Home  »  The World’s Wit and Humor  »  The Eternal Yawner

The World’s Wit and Humor: An Encyclopedia in 15 Volumes. 1906.

Marc-Antoine Désaugiers (1772–1827)

The Eternal Yawner

AH! well-a-day, in all the earth

What can one do?

Where for amusement seek, or mirth?

Ah! well-a-day, in all the earth

What can one do

To cease from yawning here below?

Of mortal man, what is the rôle?

To bustle, eat, and labor ply;

To plot, grow old, and then to die?

Not very lively this, or droll.
Ah! well-a-day, etc.

No wonder in my mind begets

The sun, which poets call sublime;

Not this the first or second time

He rises, runs his race, and sets.
Ah! well-a-day, etc.

To one dull course the seasons cling:

For full five thousand years we view

The summer following after spring,

And winter autumn’s close pursue.
Ah! well-a-day, etc.

My watch (a friend of little use),

Whose hands their tedious circuit ply,

Tells me how slow the hours fly,

Not how I may my hours amuse.
Ah! well-a-day, etc.

I half the world have traveled o’er,

To see if men diversion found;

But everywhere, on every ground,

I saw what I had seen before.
Ah! well-a-day, etc.

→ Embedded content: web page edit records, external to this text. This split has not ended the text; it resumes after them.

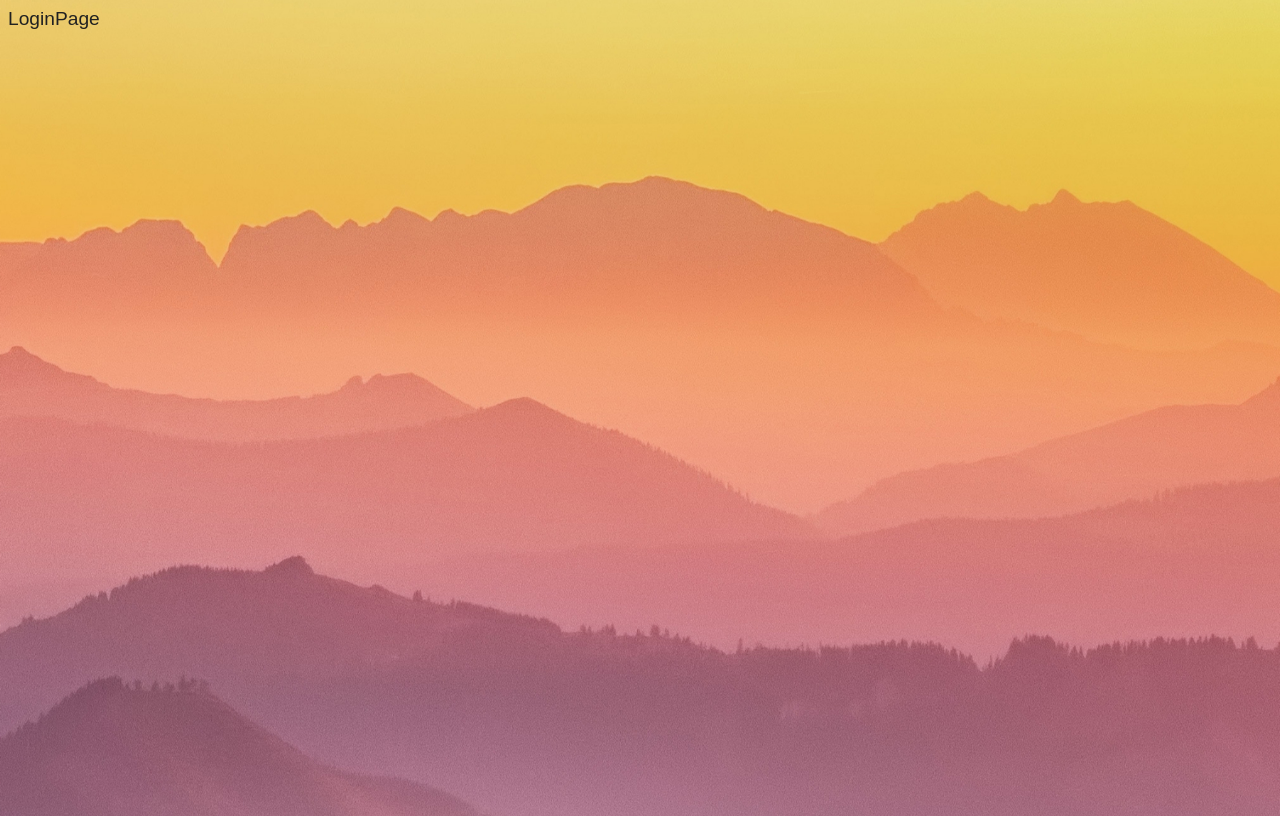
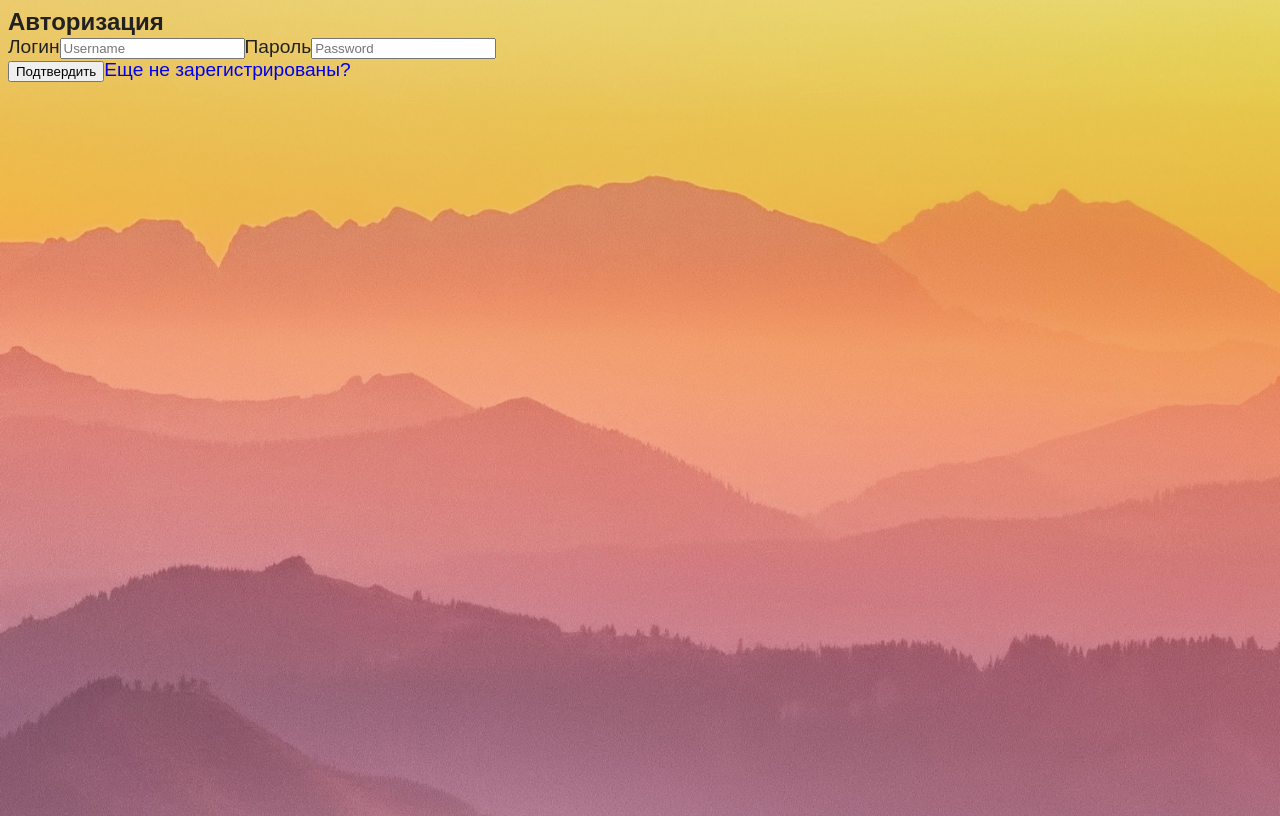
Before and after one commit to SergeyIvanov85/RSBlog, a React (Create React App) app in the folder client/: page /login in a window 1280 px wide. Built offline with nearby package versions, Linux system fonts and the light colour scheme.

Commit message:
create: forms

```diff
--- a/client/src/pages/LoginPage.jsx
+++ b/client/src/pages/LoginPage.jsx
@@ -1,5 +1,29 @@
 import React from "react";
+import {Link} from "react-router-dom";
 
 export const LoginPage = () => {
-    return <div>LoginPage</div>
+    return <form onSubmit={e => e.preventDefault()}
+    className=''
+    >
+        <h1 className=''>Авторизация</h1>
+        <label className=''>
+            Логин
+            <input type='text'
+            placeholder='Username'
+                   className=''
+            />
+        </label>
+
+        <label className=''>
+            Пароль
+            <input type='password'
+                   placeholder='Password'
+                   className=''
+            />
+        </label>
+        <div className=''>
+            <button type='submit' className=''>Подтвердить</button>
+            <Link to={'/register'} className=''>Еще не зарегистрированы?</Link>
+        </div>
+    </form>
 }
--- a/client/src/pages/RegisterPage.jsx
+++ b/client/src/pages/RegisterPage.jsx
@@ -1,5 +1,29 @@
 import React from "react";
+import {Link} from "react-router-dom";
 
 export const RegisterPage = () => {
-    return <div>RegisterPage</div>
+    return <form onSubmit={e => e.preventDefault()}
+                 className=''
+    >
+        <h1 className=''>Регистрация</h1>
+        <label className=''>
+            Логин
+            <input type='text'
+                   placeholder='Username'
+                   className=''
+            />
+        </label>
+
+        <label className=''>
+            Пароль
+            <input type='password'
+                   placeholder='Password'
+                   className=''
+            />
+        </label>
+        <div className=''>
+            <button type='submit' className=''>Подтвердить</button>
+            <Link to={'/login'} className=''>Уже зарегистрированы?</Link>
+        </div>
+    </form>
 }
```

In weariness which I abhorred,

Wishing to know how sped the great,

I dined with men of high estate,

And muttured as I left their board,
Ah! well-a-day, etc.

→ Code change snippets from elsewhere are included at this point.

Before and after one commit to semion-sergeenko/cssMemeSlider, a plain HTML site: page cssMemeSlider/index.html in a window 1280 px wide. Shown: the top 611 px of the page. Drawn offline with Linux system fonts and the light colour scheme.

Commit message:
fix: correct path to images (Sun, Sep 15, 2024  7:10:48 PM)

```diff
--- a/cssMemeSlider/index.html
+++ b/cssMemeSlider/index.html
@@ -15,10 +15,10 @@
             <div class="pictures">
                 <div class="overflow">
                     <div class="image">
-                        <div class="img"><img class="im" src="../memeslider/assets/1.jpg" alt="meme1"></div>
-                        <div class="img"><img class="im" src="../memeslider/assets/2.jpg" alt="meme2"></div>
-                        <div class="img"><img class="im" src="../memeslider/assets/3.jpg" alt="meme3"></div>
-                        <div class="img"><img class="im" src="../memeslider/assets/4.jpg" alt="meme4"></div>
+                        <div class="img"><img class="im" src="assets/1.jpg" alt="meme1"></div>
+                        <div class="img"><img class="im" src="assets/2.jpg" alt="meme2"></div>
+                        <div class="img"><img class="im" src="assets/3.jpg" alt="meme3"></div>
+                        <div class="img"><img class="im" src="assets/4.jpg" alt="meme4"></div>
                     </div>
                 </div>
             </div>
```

Wishing to see if, when in love,

Life some unworn amusement has,

Love I attempted, but alas!

Love in all climes the same doth prove.
Ah! well-a-day, etc.

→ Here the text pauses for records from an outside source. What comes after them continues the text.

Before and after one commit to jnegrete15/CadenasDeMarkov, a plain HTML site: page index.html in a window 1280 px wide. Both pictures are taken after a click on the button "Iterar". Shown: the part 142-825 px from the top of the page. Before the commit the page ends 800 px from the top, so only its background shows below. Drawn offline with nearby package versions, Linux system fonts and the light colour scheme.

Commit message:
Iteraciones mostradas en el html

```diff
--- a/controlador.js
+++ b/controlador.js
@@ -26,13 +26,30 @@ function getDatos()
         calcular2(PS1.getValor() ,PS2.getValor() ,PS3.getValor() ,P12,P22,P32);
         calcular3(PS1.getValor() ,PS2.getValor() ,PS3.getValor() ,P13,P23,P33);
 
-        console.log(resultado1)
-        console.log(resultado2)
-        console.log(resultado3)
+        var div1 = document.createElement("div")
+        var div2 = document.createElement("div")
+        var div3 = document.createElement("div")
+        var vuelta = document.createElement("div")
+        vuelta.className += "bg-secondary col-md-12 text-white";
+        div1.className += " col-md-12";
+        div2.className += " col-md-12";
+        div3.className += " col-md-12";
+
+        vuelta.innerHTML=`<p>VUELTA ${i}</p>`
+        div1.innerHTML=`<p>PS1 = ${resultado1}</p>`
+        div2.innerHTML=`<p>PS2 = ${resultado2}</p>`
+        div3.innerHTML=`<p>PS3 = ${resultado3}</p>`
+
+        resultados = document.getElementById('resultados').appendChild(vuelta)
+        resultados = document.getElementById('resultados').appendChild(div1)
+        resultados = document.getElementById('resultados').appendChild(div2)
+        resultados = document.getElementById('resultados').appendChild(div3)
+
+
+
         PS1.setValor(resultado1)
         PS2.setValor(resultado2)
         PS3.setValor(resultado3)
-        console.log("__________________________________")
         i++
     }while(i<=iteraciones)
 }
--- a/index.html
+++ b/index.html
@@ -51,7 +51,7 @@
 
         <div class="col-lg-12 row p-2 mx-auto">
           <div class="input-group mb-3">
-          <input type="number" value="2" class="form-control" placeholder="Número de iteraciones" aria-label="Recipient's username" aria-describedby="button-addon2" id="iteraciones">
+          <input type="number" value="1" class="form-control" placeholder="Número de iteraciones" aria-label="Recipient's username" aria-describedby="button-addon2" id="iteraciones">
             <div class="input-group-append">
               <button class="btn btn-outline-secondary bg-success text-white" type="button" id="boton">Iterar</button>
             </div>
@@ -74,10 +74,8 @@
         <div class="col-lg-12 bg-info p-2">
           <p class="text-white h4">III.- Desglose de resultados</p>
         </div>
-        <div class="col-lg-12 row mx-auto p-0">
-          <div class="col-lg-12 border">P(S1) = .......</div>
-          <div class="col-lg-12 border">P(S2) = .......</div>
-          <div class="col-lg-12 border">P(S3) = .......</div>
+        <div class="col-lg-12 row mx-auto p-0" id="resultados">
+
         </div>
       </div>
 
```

Thus being, at this early age,

Of all things sick, both night and day,

In hopes to be more blithe and gay

I did in settled life engage.
Ah! well-a-day, etc.

The street where now my life I led,

By neighborhood my steps brought on

To th’ Institute and Odéon,

Which every day I visited.
Ah! well-a-day, etc.

By writing this (hope quickly gone),

To cheer my spirits I essayed;

But yawned the while this song was made,

And now I sing it, still I yawn:
Ah! well-a-day, etc.